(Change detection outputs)
[Start of section]
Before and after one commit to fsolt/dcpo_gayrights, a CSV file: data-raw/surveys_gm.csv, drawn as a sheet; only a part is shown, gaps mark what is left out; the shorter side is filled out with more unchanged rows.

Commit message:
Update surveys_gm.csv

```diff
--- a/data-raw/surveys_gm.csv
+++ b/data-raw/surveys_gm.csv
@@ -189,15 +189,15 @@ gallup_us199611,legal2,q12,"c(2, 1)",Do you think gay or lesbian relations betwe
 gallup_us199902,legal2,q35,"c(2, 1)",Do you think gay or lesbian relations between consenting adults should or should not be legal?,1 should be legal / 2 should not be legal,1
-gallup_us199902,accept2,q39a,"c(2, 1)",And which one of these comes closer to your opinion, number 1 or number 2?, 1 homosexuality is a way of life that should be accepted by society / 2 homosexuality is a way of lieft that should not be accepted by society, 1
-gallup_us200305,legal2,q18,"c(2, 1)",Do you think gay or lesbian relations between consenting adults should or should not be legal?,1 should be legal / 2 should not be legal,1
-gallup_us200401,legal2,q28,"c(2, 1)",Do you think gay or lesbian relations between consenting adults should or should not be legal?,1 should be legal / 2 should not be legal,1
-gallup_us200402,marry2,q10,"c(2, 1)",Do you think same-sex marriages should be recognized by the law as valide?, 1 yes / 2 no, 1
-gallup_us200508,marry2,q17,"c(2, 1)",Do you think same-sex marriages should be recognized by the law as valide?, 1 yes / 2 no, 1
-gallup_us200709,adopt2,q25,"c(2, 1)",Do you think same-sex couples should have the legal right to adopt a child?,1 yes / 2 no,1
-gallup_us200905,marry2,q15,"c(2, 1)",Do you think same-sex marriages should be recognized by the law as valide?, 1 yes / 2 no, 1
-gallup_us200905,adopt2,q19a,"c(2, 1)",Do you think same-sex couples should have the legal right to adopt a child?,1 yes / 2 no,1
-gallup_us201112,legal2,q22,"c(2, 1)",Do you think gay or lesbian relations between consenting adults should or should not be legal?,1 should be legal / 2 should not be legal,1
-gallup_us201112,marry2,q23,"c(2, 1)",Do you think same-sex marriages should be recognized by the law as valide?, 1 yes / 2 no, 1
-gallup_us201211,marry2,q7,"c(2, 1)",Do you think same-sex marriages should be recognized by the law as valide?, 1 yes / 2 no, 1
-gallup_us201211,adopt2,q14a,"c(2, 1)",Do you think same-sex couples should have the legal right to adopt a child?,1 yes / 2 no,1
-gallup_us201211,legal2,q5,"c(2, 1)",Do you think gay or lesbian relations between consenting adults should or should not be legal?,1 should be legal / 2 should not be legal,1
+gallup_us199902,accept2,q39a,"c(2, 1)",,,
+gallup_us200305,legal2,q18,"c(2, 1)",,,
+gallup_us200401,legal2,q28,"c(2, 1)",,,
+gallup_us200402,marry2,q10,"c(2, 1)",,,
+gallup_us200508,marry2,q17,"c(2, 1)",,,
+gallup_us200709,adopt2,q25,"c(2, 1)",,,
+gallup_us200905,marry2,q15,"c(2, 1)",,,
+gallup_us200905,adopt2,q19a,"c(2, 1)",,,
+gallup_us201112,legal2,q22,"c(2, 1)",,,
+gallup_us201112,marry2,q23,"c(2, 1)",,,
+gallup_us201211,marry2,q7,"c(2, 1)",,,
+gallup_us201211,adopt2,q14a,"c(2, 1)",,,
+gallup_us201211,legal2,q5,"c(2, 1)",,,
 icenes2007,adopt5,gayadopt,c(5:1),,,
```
[End of section]
» THE TASK: Where a line in the entries holds "have", copy that line.

» SOLUTION TO THIS EXERCISE:
-gallup_us200709,adopt2,q25,"c(2, 1)",Do you think same-sex couples should have the legal right to adopt a child?,1 yes / 2 no,1
-gallup_us200905,adopt2,q19a,"c(2, 1)",Do you think same-sex couples should have the legal right to adopt a child?,1 yes / 2 no,1
-gallup_us201211,adopt2,q14a,"c(2, 1)",Do you think same-sex couples should have the legal right to adopt a child?,1 yes / 2 no,1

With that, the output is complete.